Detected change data
# # # # #
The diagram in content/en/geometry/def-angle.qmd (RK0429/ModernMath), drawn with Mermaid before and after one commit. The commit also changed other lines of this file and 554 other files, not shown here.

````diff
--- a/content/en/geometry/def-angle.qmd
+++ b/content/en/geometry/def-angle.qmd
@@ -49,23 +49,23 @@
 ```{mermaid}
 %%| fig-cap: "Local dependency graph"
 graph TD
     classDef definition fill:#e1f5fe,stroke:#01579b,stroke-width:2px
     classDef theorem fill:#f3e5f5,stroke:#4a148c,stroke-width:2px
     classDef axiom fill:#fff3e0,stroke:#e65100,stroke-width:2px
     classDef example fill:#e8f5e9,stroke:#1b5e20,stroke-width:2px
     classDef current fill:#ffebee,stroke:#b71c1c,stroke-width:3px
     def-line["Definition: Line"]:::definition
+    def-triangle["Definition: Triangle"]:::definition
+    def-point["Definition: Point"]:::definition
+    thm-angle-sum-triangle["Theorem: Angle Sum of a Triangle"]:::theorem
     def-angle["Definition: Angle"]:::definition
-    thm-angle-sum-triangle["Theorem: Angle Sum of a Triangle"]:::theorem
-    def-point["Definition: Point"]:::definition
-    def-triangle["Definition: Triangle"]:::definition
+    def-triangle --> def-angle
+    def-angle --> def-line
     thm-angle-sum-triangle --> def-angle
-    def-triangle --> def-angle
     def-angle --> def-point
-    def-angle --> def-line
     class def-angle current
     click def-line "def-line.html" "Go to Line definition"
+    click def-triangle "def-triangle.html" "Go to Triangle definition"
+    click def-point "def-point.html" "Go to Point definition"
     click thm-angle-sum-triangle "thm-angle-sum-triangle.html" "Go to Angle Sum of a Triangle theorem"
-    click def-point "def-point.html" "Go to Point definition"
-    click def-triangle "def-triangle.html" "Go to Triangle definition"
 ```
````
# # # # #
Your instructions: In the records, which lines use the word "content"? Report them.

Your response:
The diagram in content/en/geometry/def-angle.qmd (RK0429/ModernMath), drawn with Mermaid before and after one commit. The commit also changed other lines of this file and 554 other files, not shown here.
--- a/content/en/geometry/def-angle.qmd
+++ b/content/en/geometry/def-angle.qmd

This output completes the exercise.